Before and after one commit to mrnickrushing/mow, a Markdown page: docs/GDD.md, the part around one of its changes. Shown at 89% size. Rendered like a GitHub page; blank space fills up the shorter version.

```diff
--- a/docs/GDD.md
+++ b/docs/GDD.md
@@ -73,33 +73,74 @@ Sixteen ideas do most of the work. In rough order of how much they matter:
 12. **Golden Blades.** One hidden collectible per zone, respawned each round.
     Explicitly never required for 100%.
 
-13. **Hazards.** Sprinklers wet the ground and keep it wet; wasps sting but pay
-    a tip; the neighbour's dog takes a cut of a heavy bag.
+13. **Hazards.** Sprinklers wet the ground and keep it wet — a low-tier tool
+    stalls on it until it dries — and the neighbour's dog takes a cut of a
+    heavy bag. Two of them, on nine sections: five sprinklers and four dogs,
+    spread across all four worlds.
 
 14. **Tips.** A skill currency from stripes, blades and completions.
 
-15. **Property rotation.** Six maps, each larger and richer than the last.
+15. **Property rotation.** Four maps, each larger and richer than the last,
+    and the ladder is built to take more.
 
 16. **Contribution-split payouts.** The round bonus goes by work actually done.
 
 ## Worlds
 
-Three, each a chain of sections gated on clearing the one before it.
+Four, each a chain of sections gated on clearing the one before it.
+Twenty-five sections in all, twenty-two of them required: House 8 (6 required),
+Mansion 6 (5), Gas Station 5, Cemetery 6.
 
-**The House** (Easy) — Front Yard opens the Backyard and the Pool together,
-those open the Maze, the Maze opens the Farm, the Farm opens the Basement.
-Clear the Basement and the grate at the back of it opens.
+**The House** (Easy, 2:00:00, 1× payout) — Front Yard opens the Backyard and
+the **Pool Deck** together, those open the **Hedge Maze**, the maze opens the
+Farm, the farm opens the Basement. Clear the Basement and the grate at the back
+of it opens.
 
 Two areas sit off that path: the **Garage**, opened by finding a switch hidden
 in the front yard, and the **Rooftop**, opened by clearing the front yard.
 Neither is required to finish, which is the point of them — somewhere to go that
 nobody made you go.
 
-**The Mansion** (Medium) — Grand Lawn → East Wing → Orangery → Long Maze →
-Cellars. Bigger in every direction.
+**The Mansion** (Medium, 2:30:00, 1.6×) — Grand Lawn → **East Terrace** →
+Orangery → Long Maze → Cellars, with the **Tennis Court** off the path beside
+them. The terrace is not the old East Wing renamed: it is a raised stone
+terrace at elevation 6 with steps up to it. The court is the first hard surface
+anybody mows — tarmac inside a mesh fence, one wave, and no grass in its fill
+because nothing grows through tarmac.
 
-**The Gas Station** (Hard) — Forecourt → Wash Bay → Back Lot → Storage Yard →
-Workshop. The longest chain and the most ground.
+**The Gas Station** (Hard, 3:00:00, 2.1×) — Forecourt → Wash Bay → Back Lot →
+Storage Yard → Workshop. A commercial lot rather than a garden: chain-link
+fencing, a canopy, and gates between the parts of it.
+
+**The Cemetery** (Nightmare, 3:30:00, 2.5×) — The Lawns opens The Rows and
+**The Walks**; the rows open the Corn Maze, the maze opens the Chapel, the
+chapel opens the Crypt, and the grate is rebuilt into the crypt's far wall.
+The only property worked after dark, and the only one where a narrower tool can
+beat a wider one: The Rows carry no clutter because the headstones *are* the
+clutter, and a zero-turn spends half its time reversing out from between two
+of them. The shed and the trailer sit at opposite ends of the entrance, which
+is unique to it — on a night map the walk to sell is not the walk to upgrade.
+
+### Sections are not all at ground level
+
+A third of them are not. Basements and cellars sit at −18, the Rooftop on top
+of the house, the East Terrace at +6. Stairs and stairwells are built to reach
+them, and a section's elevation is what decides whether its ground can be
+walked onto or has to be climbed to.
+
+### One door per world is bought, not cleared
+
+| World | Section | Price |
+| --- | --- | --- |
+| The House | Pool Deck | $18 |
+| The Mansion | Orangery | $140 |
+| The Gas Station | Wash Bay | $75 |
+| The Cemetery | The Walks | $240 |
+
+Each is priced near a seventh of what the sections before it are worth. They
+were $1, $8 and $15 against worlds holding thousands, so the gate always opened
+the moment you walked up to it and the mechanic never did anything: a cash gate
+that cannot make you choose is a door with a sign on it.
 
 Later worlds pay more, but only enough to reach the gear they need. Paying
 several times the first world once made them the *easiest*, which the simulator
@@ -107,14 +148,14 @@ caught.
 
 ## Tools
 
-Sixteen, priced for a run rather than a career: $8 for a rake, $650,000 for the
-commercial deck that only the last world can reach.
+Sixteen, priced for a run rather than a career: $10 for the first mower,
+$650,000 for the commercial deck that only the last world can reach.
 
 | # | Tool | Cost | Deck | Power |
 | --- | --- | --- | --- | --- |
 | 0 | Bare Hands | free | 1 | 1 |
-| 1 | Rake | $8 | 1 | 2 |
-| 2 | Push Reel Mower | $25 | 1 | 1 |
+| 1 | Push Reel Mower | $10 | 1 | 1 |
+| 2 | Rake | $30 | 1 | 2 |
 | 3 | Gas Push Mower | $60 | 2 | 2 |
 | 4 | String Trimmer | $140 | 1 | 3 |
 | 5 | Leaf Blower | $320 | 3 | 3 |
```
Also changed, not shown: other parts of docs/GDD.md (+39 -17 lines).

> **WHAT YOU SHOULD DO**
Print the whole listing again, exactly.

> **ANSWER SPACE**
Before and after one commit to mrnickrushing/mow, a Markdown page: docs/GDD.md, the part around one of its changes. Shown at 89% size. Rendered like a GitHub page; blank space fills up the shorter version.

```diff
--- a/docs/GDD.md
+++ b/docs/GDD.md
@@ -73,33 +73,74 @@ Sixteen ideas do most of the work. In rough order of how much they matter:
 12. **Golden Blades.** One hidden collectible per zone, respawned each round.
     Explicitly never required for 100%.
 
-13. **Hazards.** Sprinklers wet the ground and keep it wet; wasps sting but pay
-    a tip; the neighbour's dog takes a cut of a heavy bag.
+13. **Hazards.** Sprinklers wet the ground and keep it wet — a low-tier tool
+    stalls on it until it dries — and the neighbour's dog takes a cut of a
+    heavy bag. Two of them, on nine sections: five sprinklers and four dogs,
+    spread across all four worlds.
 
 14. **Tips.** A skill currency from stripes, blades and completions.
 
-15. **Property rotation.** Six maps, each larger and richer than the last.
+15. **Property rotation.** Four maps, each larger and richer than the last,
+    and the ladder is built to take more.
 
 16. **Contribution-split payouts.** The round bonus goes by work actually done.
 
 ## Worlds
 
-Three, each a chain of sections gated on clearing the one before it.
+Four, each a chain of sections gated on clearing the one before it.
+Twenty-five sections in all, twenty-two of them required: House 8 (6 required),
+Mansion 6 (5), Gas Station 5, Cemetery 6.
 
-**The House** (Easy) — Front Yard opens the Backyard and the Pool together,
-those open the Maze, the Maze opens the Farm, the Farm opens the Basement.
-Clear the Basement and the grate at the back of it opens.
+**The House** (Easy, 2:00:00, 1× payout) — Front Yard opens the Backyard and
+the **Pool Deck** together, those open the **Hedge Maze**, the maze opens the
+Farm, the farm opens the Basement. Clear the Basement and the grate at the back
+of it opens.
 
 Two areas sit off that path: the **Garage**, opened by finding a switch hidden
 in the front yard, and the **Rooftop**, opened by clearing the front yard.
 Neither is required to finish, which is the point of them — somewhere to go that
 nobody made you go.
 
-**The Mansion** (Medium) — Grand Lawn → East Wing → Orangery → Long Maze →
-Cellars. Bigger in every direction.
+**The Mansion** (Medium, 2:30:00, 1.6×) — Grand Lawn → **East Terrace** →
+Orangery → Long Maze → Cellars, with the **Tennis Court** off the path beside
+them. The terrace is not the old East Wing renamed: it is a raised stone
+terrace at elevation 6 with steps up to it. The court is the first hard surface
+anybody mows — tarmac inside a mesh fence, one wave, and no grass in its fill
+because nothing grows through tarmac.
 
-**The Gas Station** (Hard) — Forecourt → Wash Bay → Back Lot → Storage Yard →
-Workshop. The longest chain and the most ground.
+**The Gas Station** (Hard, 3:00:00, 2.1×) — Forecourt → Wash Bay → Back Lot →
+Storage Yard → Workshop. A commercial lot rather than a garden: chain-link
+fencing, a canopy, and gates between the parts of it.
+
+**The Cemetery** (Nightmare, 3:30:00, 2.5×) — The Lawns opens The Rows and
+**The Walks**; the rows open the Corn Maze, the maze opens the Chapel, the
+chapel opens the Crypt, and the grate is rebuilt into the crypt's far wall.
+The only property worked after dark, and the only one where a narrower tool can
+beat a wider one: The Rows carry no clutter because the headstones *are* the
+clutter, and a zero-turn spends half its time reversing out from between two
+of them. The shed and the trailer sit at opposite ends of the entrance, which
+is unique to it — on a night map the walk to sell is not the walk to upgrade.
+
+### Sections are not all at ground level
+
+A third of them are not. Basements and cellars sit at −18, the Rooftop on top
+of the house, the East Terrace at +6. Stairs and stairwells are built to reach
+them, and a section's elevation is what decides whether its ground can be
+walked onto or has to be climbed to.
+
+### One door per world is bought, not cleared
+
+| World | Section | Price |
+| --- | --- | --- |
+| The House | Pool Deck | $18 |
+| The Mansion | Orangery | $140 |
+| The Gas Station | Wash Bay | $75 |
+| The Cemetery | The Walks | $240 |
+
+Each is priced near a seventh of what the sections before it are worth. They
+were $1, $8 and $15 against worlds holding thousands, so the gate always opened
+the moment you walked up to it and the mechanic never did anything: a cash gate
+that cannot make you choose is a door with a sign on it.
 
 Later worlds pay more, but only enough to reach the gear they need. Paying
 several times the first world once made them the *easiest*, which the simulator
@@ -107,14 +148,14 @@ caught.
 
 ## Tools
 
-Sixteen, priced for a run rather than a career: $8 for a rake, $650,000 for the
-commercial deck that only the last world can reach.
+Sixteen, priced for a run rather than a career: $10 for the first mower,
+$650,000 for the commercial deck that only the last world can reach.
 
 | # | Tool | Cost | Deck | Power |
 | --- | --- | --- | --- | --- |
 | 0 | Bare Hands | free | 1 | 1 |
-| 1 | Rake | $8 | 1 | 2 |
-| 2 | Push Reel Mower | $25 | 1 | 1 |
+| 1 | Push Reel Mower | $10 | 1 | 1 |
+| 2 | Rake | $30 | 1 | 2 |
 | 3 | Gas Push Mower | $60 | 2 | 2 |
 | 4 | String Trimmer | $140 | 1 | 3 |
 | 5 | Leaf Blower | $320 | 3 | 3 |
```
Also changed, not shown: other parts of docs/GDD.md (+39 -17 lines).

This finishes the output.